Academy of Diagnostics & Laboratory Medicine - Practice Guideline

Follow-up Testing for Metabolic Disease Identified by Expanding Newborn Screening Using Tandem Mass Spectrometry

The National Academy of Clinical Biochemistry

Laboratory Medicine Practice Guidelines

Follow-Up Testing for Metabolic Diseases Identified by Expanded Newborn Screening Using Tandem Mass Spectrometry

Publication Date: 2008

At the time of publication of this document, approximately 98% of all babies born in the United States are provided with expanded newborn screening for metabolic diseases by tandem mass spectrometry. The increased numbers of different metabolic diseases that are identifiable by tandem mass spectrometry also increases the complexity of testing required for confirmation of diagnosis. Confirmatory testing is a critical component of the whole process, which may involve additional metabolite measurement, enzyme assay, or molecular testing. We recognize the importance of establishing guidelines for systematic, consistent, and appropriate disease confirmation in the clinical laboratory and also guidelines for monitoring efficacy of therapeutic intervention and patient well-being. MCAD deficiency is now mandated in 46 states and the District of Columbia, required but not yet implemented in one state, and offered but not mandated in two additional states. It is highly likely that the process will be taken up by the few remaining states or other providers will provide the service for MCAD deficiency for all babies born in those states before the end of the present decade. In addition, tandem mass spectrometry is being utilized for multiple additional metabolic conditions, which vary by state. NACB recognizes that there is a strong need for evaluation of how these newborn screening laboratory services are provided, and of equal importance, how procedures for adequate follow-up testing should proceed.

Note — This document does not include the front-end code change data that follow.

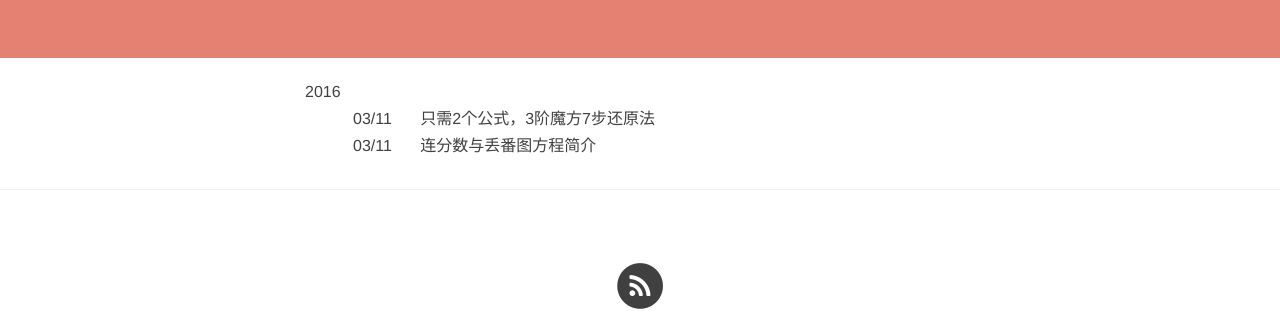
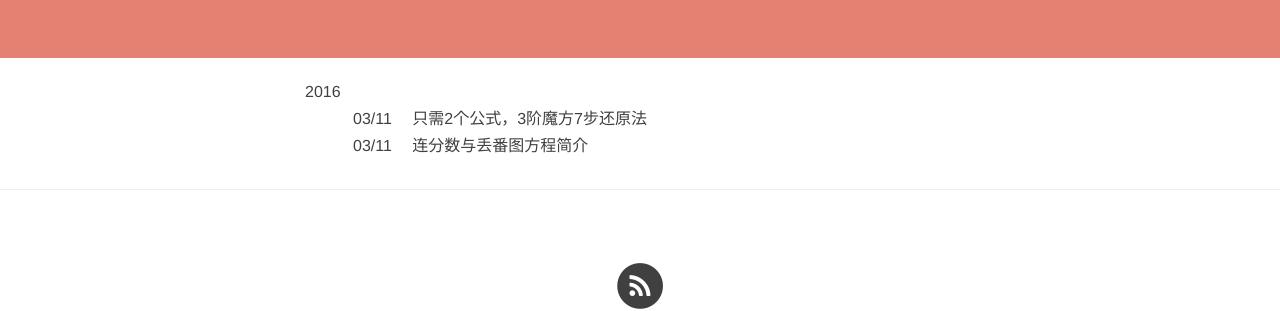
Before and after one commit to ceares/ceares.github.io, a Jekyll site: the page built from archive.md, in a window 1280 px wide. Shown: the part 370-681 px from the top of the page. Built offline with Jekyll 4.4.1, drawn with Linux system fonts in a browser that asks for light colours; nearby versions of some CDN libraries; library files that are not in the unit come from our copies.

Commit message:
Update archive.md

```diff
--- a/archive.md
+++ b/archive.md
@@ -15,7 +15,7 @@
   {% endif %}
   <li class="listing-item" style="text-indent:3em;">
     <time datetime="{{ post.date | date:"%Y-%m-%d" }}">{{ post.date | date:"%m/%d" }}</time>
-    <a href="{{ post.url }}" title="{{ post.title }}" style="margin-left:1.5em;">{{ post.title }}</a>
+    <a href="{{ post.url }}" title="{{ post.title }}" style="margin-left:1em;">{{ post.title }}</a>
   </li>
 {% endfor %}
 </ul>
```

The recommendations contained herein are based upon the best available evidence and consensus of expert contributors and reviewers. Toward this effort, draft revisions of these guidelines were prepared and placed for comment on the NACB web site. The guideline chapters resulting from this process have been published in appropriate peer-reviewed laboratory medicine and specialty clinical journals to assist with dissemination among the target groups. This LMPG was presented at the AACC Annual Meeting, July 15-19, 2007, Chicago, IL; at the Pediatric Academic Societies Annual Meeting, May 3-6, 2008, Honolulu, HI; at the International Association for Pediatric Laboratory Medicine Meeting, September 26-28. 2008, Fortaleza, Brazil; and in part at the Association for Clinical Biochemistry Meeting, May 18-19, 2008, Birmingham, United Kingdom; and the Brazilian Society for Clinical Laboratory Medicine Meeting, 2008, Sao Paulo, Brazil.

Guidelines Committee

  • Michael J. Bennett, PhD, FRCPath, FACB, Chair, University of Pennsylvania and Children’s Hospital of Philadelphia, PA, USA
  • Piero Rinaldo, MD, PhD, FACMG, Mayo Clinic, Rochester, MN, USA
  • Ronald J.Whitley, PhD, FACB, University of Kentucky Medical Center, Lexington, KY, USA
  • William J. Rhead, MD, PhD, FACMG, Medical College of Wisconsin and Children’s Hospital of Wisconsin, Milwaukee, WI, USA
  • W. Harry Hannon, PhD, Centers for Disease Control and Prevention, Atlanta, GA, USA
  • Dennis J. Dietzen, PhD, FACB, Washington University and St Louis Children’s Hospital, St Louis, MO, USA
  • Uttam C. Garg, PhD, FACB, University of Missouri, Kansas City School of Medicine and Children’s Mercy Hospital, Kansas City, MO, USA
  • Stanley F. Lo, PhD, FACB, Medical College of Wisconsin and Children’s Hospital of Wisconsin, Milwaukee, WI, USA
This LMPG was developed by an independent committee of the NACB. Subsequent publication of these guidelines has been supported by the Academy.

Author Disclosures